WHAT YOU SHOULD DO - All the lines below need to be output exactly, apart from any images.

INFORMATION -
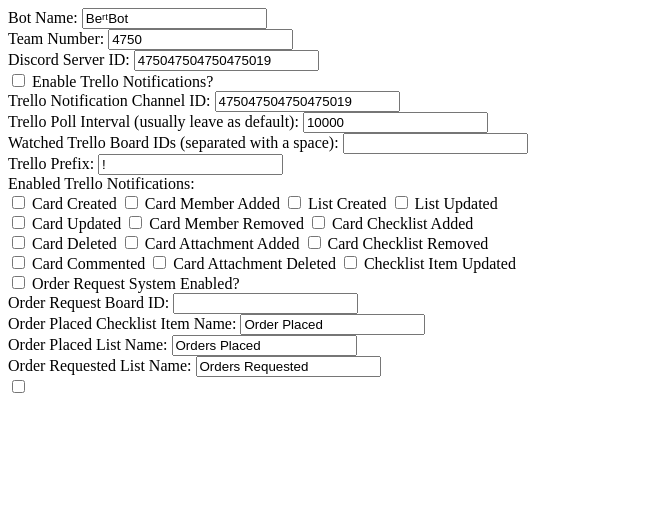
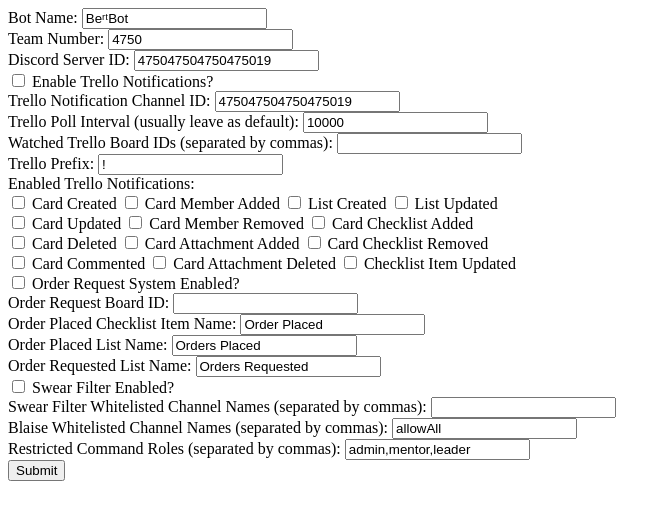
Before and after one commit to ngregrichardson/BertBot, a website: page ui/index.html in a window 1280 px wide. Shown: the whole page, without its empty margins (0-671 px from the left). Drawn offline with Linux system fonts and the light colour scheme.

Commit message:
⛱😨 Checkpoint ./ui/index.html:1671621/762

```diff
--- a/ui/index.html
+++ b/ui/index.html
@@ -19,7 +19,7 @@
         <input type="text" name="trelloNotificationChannelId" value="475047504750475019"><br>
         Trello Poll Interval (usually leave as default):
         <input type="number" name="TrelloPolleInterval" value="10000"><br>
-        Watched Trello Board IDs (separated with a space):
+        Watched Trello Board IDs (separated by commas):
         <input type="text" name="watchedTrelloBoardIds" value=""><br>
         Trello Prefix:
         <input type="text" name="trelloPrefix" value="!"><br>
@@ -63,7 +63,17 @@
         Order Requested List Name:
         <input type="text" name="orderRequestedListName" value="Orders Requested">
       </div>
-      <input type="checkbox" name
+      <input type="checkbox" name="swearFilterOn" value="swearFilterOn">
+      Swear Filter Enabled?
+      <div id="swearFilter">
+        Swear Filter Whitelisted Channel Names (separated by commas):
+        <input type="text" name="swearFilterWhitelistedChannelNames" value="">
+      </div>
+      Blaise Whitelisted Channel Names (separated by commas):
+      <input type="text" name="blaiseWhitelistedChannelNames" value="allowAll"><br>
+      Restricted Command Roles (separated by commas):
+      <input type="text" name="restrictedCommandRoles" value="admin,mentor,leader"><br>
+      <input type="submit"
     </form>
   </body>
 </html>
```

EXERCISE RESULT -
Before and after one commit to ngregrichardson/BertBot, a website: page ui/index.html in a window 1280 px wide. Shown: the whole page, without its empty margins (0-671 px from the left). Drawn offline with Linux system fonts and the light colour scheme.

Commit message:
⛱😨 Checkpoint ./ui/index.html:1671621/762

```diff
--- a/ui/index.html
+++ b/ui/index.html
@@ -19,7 +19,7 @@
         <input type="text" name="trelloNotificationChannelId" value="475047504750475019"><br>
         Trello Poll Interval (usually leave as default):
         <input type="number" name="TrelloPolleInterval" value="10000"><br>
-        Watched Trello Board IDs (separated with a space):
+        Watched Trello Board IDs (separated by commas):
         <input type="text" name="watchedTrelloBoardIds" value=""><br>
         Trello Prefix:
         <input type="text" name="trelloPrefix" value="!"><br>
@@ -63,7 +63,17 @@
         Order Requested List Name:
         <input type="text" name="orderRequestedListName" value="Orders Requested">
       </div>
-      <input type="checkbox" name
+      <input type="checkbox" name="swearFilterOn" value="swearFilterOn">
+      Swear Filter Enabled?
+      <div id="swearFilter">
+        Swear Filter Whitelisted Channel Names (separated by commas):
+        <input type="text" name="swearFilterWhitelistedChannelNames" value="">
+      </div>
+      Blaise Whitelisted Channel Names (separated by commas):
+      <input type="text" name="blaiseWhitelistedChannelNames" value="allowAll"><br>
+      Restricted Command Roles (separated by commas):
+      <input type="text" name="restrictedCommandRoles" value="admin,mentor,leader"><br>
+      <input type="submit"
     </form>
   </body>
 </html>
```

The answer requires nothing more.